━━ SUPPLIED RECORDS

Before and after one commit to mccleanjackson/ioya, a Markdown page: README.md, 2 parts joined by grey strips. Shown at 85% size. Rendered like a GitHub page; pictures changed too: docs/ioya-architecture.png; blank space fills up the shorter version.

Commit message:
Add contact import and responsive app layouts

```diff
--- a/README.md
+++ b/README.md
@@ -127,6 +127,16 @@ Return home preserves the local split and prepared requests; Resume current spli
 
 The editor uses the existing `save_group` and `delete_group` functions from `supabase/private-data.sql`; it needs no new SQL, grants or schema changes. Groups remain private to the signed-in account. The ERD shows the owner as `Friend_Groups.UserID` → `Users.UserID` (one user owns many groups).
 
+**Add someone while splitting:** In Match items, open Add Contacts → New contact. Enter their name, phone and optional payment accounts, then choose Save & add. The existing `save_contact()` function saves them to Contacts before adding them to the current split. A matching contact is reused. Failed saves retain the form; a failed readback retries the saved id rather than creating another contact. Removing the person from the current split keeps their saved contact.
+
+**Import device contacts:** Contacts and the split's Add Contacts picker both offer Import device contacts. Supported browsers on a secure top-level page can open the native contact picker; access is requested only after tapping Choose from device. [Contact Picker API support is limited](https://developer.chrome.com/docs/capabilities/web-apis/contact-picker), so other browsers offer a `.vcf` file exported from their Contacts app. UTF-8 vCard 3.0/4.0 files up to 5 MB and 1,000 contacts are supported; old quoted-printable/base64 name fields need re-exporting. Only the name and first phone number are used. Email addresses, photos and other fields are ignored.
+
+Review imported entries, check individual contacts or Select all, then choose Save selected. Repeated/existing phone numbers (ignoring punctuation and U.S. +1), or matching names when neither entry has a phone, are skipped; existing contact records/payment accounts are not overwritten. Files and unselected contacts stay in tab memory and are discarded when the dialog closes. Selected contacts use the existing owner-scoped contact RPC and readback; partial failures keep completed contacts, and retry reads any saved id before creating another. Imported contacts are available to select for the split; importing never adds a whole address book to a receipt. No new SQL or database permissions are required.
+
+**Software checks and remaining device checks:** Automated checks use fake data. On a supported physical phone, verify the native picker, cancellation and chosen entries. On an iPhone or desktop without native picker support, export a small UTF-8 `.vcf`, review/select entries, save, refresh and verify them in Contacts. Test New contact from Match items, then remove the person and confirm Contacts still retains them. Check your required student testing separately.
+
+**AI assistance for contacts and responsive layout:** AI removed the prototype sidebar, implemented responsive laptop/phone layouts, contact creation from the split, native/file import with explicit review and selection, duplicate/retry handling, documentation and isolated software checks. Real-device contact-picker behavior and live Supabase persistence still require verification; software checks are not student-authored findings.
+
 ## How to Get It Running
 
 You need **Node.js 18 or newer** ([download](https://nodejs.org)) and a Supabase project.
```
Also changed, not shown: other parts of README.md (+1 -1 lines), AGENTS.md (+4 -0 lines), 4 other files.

━━━━

Wherever "after" appears in a line of the entries, copy that line.

- **YOUR SOLUTION**
Before and after one commit to mccleanjackson/ioya, a Markdown page: README.md, 2 parts joined by grey strips. Shown at 85% size. Rendered like a GitHub page; pictures changed too: docs/ioya-architecture.png; blank space fills up the shorter version.
+**Import device contacts:** Contacts and the split's Add Contacts picker both offer Import device contacts. Supported browsers on a secure top-level page can open the native contact picker; access is requested only after tapping Choose from device. [Contact Picker API support is limited](https://developer.chrome.com/docs/capabilities/web-apis/contact-picker), so other browsers offer a `.vcf` file exported from their Contacts app. UTF-8 vCard 3.0/4.0 files up to 5 MB and 1,000 contacts are supported; old quoted-printable/base64 name fields need re-exporting. Only the name and first phone number are used. Email addresses, photos and other fields are ignored.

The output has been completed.